■ Data excerpts ■
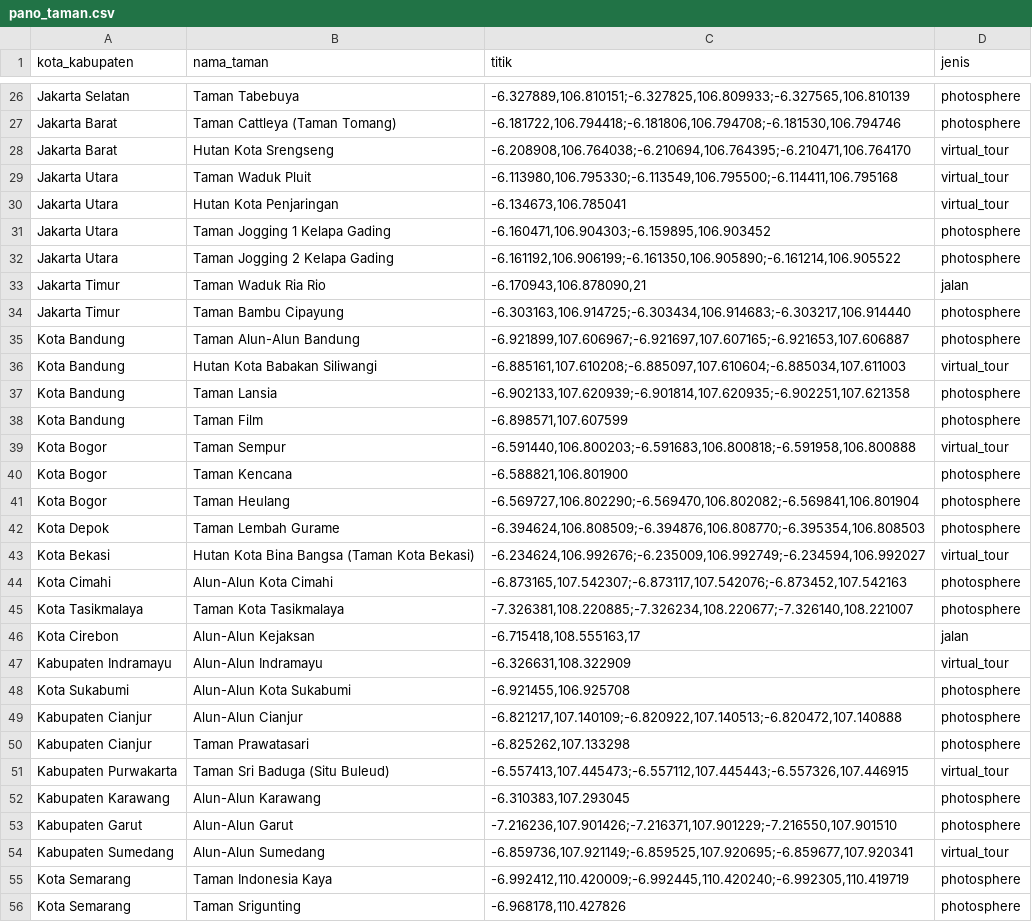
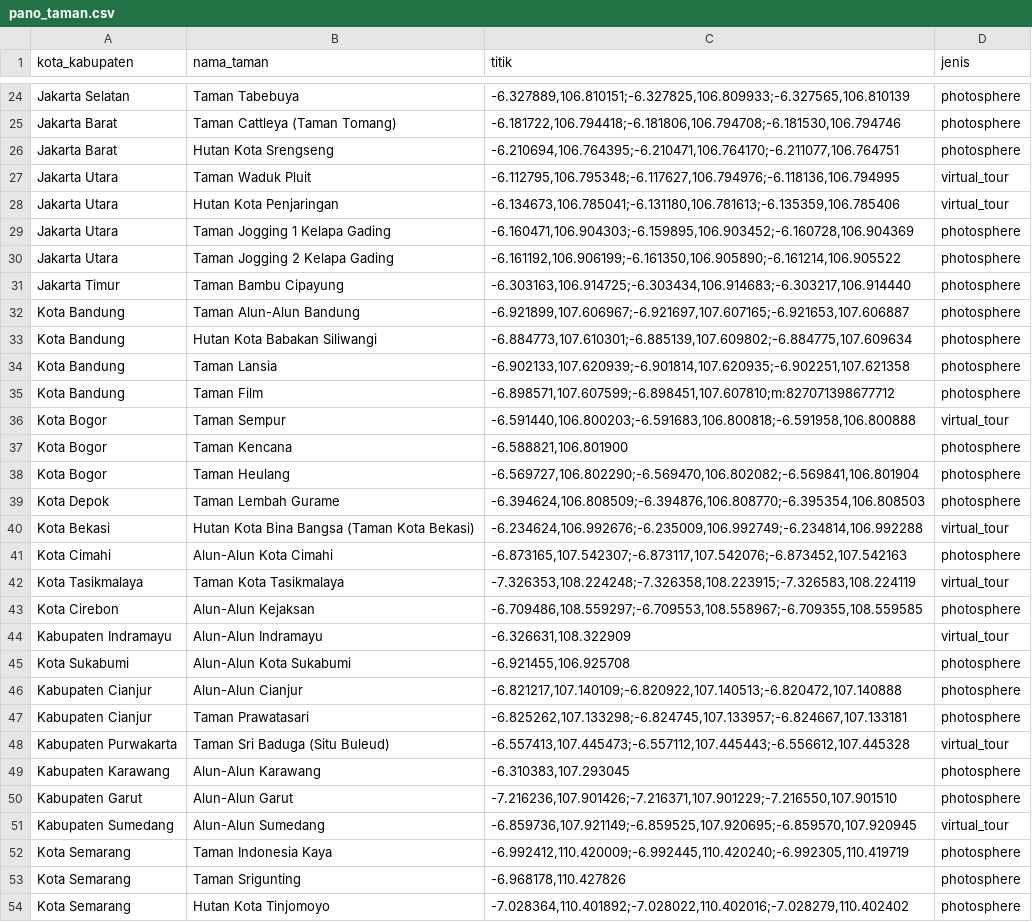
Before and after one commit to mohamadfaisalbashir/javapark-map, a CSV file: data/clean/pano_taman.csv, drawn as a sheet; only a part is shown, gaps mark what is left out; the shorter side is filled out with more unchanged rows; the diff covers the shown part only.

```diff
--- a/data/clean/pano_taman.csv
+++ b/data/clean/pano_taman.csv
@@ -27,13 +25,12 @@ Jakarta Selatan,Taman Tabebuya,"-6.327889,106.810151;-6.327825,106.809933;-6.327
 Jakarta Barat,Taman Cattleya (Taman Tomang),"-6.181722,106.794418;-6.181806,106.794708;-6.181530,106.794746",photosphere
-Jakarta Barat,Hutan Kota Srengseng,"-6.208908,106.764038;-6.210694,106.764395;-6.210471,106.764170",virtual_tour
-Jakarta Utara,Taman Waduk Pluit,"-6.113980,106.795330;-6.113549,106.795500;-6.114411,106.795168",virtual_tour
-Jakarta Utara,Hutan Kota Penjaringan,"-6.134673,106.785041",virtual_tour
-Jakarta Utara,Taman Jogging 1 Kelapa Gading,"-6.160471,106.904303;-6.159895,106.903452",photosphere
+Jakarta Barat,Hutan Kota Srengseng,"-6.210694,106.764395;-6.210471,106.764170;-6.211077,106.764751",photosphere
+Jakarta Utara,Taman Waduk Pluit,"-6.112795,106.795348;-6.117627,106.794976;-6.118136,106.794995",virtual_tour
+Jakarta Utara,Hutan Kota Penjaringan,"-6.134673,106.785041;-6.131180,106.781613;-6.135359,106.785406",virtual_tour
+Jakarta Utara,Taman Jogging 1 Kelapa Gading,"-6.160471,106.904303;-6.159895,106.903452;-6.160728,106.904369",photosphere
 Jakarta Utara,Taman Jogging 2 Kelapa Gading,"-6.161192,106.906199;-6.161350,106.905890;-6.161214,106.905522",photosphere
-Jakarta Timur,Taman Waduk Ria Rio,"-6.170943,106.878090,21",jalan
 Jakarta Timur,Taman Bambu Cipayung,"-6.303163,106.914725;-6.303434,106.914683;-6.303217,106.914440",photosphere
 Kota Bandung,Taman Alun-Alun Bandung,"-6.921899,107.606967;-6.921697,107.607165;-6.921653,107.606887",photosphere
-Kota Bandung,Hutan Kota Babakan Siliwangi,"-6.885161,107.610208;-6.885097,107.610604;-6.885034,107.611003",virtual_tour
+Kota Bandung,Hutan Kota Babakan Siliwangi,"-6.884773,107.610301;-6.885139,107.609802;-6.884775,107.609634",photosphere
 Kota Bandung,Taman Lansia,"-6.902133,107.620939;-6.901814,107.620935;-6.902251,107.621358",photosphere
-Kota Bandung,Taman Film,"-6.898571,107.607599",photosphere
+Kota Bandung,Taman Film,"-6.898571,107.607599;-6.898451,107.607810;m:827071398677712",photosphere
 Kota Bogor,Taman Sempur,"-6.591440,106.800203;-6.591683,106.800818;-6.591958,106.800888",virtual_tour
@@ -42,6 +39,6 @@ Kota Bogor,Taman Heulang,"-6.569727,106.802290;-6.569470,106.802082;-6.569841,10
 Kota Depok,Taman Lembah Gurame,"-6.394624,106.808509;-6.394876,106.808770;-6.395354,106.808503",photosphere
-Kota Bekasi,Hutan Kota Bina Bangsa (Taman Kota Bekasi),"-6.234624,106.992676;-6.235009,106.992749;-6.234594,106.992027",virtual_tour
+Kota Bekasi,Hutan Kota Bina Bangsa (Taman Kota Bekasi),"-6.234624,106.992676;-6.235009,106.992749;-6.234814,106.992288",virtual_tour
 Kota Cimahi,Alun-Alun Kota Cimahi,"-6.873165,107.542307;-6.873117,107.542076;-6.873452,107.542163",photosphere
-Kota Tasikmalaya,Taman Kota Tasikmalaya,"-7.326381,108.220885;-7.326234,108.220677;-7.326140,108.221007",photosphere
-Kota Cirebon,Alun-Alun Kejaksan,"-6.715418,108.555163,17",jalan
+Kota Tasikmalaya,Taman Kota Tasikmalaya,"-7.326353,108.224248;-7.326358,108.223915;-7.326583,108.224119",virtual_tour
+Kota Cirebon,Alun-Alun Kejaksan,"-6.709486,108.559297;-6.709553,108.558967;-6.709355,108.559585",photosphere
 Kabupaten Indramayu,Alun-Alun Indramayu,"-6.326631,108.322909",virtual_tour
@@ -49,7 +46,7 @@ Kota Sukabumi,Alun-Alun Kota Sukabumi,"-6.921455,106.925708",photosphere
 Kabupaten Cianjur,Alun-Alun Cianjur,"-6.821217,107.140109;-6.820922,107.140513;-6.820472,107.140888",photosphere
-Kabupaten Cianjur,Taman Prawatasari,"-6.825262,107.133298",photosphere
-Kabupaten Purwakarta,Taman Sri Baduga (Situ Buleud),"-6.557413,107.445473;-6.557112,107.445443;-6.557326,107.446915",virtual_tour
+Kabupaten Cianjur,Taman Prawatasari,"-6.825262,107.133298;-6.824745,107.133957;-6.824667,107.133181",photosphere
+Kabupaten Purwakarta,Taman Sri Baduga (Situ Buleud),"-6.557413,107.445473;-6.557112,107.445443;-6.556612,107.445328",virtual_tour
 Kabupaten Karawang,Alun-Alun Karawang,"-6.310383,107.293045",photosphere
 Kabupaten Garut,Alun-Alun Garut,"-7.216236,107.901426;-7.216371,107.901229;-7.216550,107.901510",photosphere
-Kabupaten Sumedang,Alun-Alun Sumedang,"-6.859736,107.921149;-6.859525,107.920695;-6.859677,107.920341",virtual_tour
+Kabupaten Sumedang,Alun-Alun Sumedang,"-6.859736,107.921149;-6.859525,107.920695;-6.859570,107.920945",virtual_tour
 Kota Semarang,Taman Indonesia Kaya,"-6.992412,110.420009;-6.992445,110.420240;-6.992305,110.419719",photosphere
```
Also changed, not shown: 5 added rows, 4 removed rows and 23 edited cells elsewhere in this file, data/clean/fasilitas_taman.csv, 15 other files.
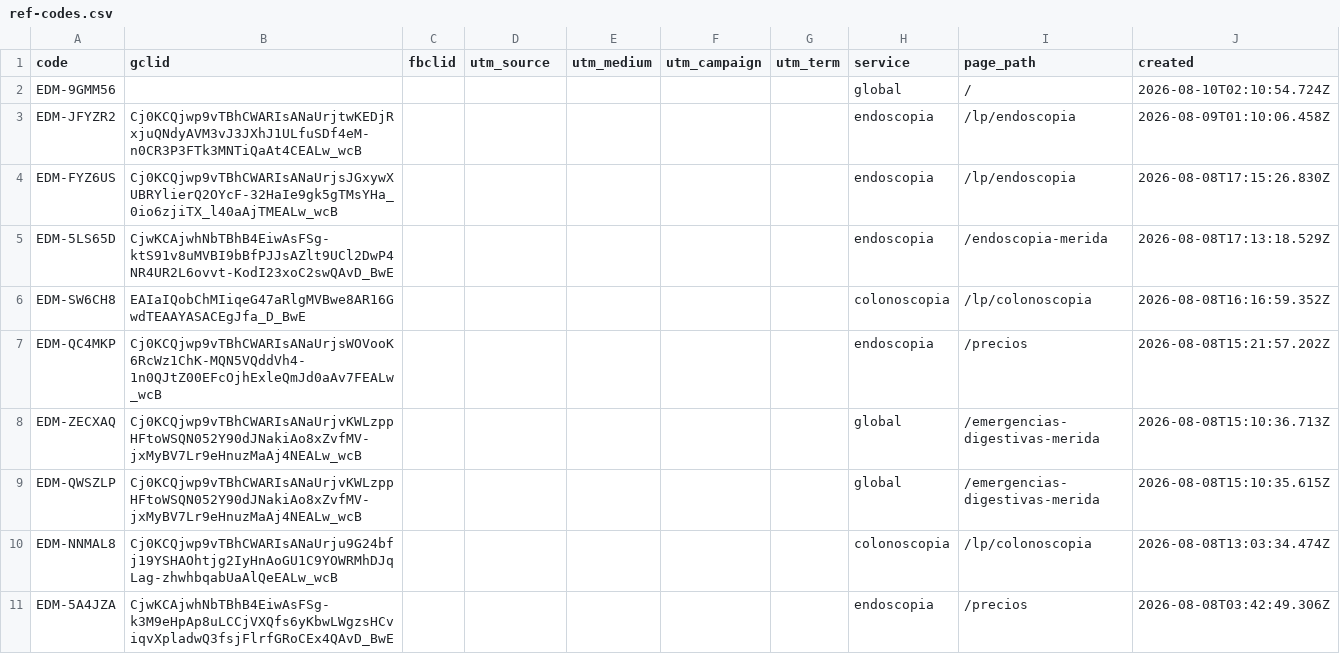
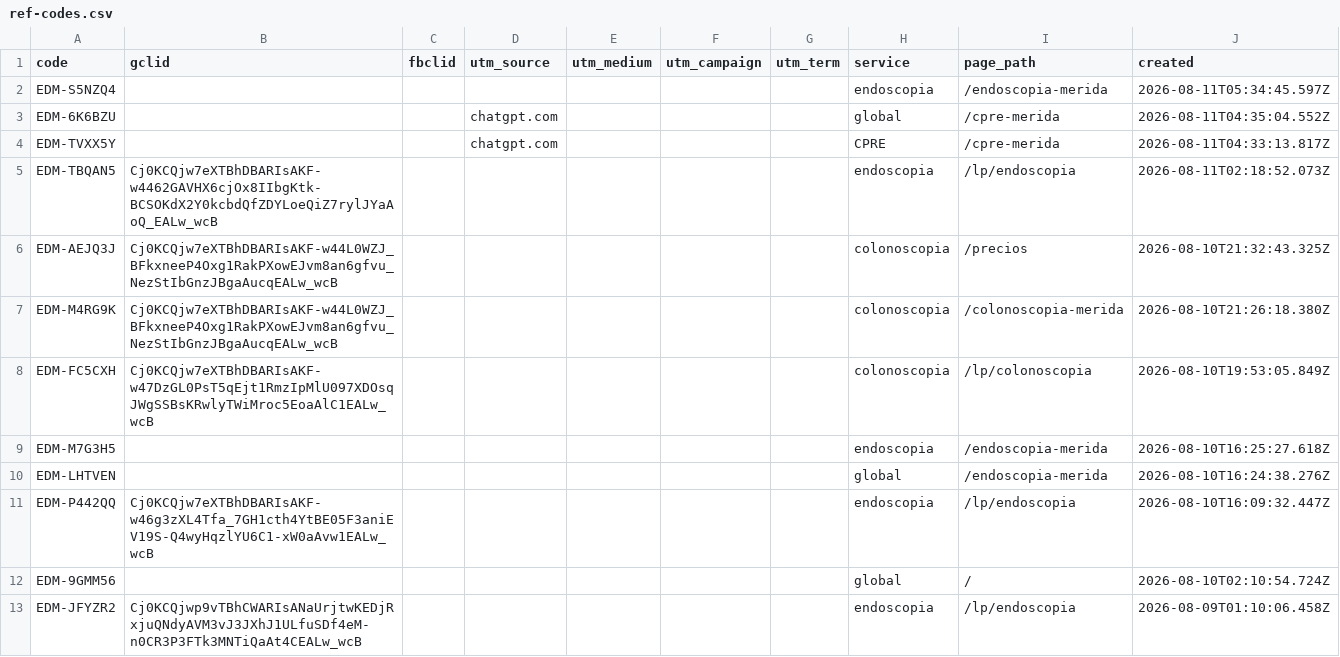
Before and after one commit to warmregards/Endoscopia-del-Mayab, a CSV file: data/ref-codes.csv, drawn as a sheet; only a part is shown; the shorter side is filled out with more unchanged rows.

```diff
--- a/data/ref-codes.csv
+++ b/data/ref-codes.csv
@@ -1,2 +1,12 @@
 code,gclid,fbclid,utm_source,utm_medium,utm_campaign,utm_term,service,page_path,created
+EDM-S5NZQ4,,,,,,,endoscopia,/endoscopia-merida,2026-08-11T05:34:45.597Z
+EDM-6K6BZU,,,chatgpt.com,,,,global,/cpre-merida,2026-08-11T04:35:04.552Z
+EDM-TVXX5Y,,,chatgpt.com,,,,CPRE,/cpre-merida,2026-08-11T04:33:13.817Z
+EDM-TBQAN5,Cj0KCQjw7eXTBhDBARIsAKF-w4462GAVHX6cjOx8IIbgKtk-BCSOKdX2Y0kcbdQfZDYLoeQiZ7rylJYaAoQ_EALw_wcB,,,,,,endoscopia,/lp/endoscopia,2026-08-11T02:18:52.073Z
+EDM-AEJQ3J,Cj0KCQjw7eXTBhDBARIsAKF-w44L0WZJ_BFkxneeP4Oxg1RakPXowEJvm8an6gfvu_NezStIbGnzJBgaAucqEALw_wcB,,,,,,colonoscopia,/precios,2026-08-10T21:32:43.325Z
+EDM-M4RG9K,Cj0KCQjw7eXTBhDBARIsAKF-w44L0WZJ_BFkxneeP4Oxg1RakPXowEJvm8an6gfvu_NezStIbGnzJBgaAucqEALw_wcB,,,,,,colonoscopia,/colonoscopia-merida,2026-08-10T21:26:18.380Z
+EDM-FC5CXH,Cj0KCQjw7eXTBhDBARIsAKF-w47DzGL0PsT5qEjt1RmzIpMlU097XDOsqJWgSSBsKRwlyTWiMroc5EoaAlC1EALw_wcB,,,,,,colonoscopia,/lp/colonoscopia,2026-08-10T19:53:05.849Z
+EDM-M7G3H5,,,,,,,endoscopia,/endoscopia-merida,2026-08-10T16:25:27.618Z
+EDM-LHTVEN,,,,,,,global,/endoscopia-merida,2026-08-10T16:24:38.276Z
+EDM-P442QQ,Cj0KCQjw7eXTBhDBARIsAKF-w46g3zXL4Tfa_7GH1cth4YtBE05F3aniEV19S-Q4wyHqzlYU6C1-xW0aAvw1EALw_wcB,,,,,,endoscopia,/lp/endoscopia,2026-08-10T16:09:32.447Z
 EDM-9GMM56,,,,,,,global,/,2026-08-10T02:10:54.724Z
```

■ Exercise aim ■
Search the material above for the word "Bandung", then copy each line that holds it.

■ Task answer ■
 Kota Bandung,Taman Alun-Alun Bandung,"-6.921899,107.606967;-6.921697,107.607165;-6.921653,107.606887",photosphere
-Kota Bandung,Hutan Kota Babakan Siliwangi,"-6.885161,107.610208;-6.885097,107.610604;-6.885034,107.611003",virtual_tour
+Kota Bandung,Hutan Kota Babakan Siliwangi,"-6.884773,107.610301;-6.885139,107.609802;-6.884775,107.609634",photosphere
 Kota Bandung,Taman Lansia,"-6.902133,107.620939;-6.901814,107.620935;-6.902251,107.621358",photosphere
-Kota Bandung,Taman Film,"-6.898571,107.607599",photosphere
+Kota Bandung,Taman Film,"-6.898571,107.607599;-6.898451,107.607810;m:827071398677712",photosphere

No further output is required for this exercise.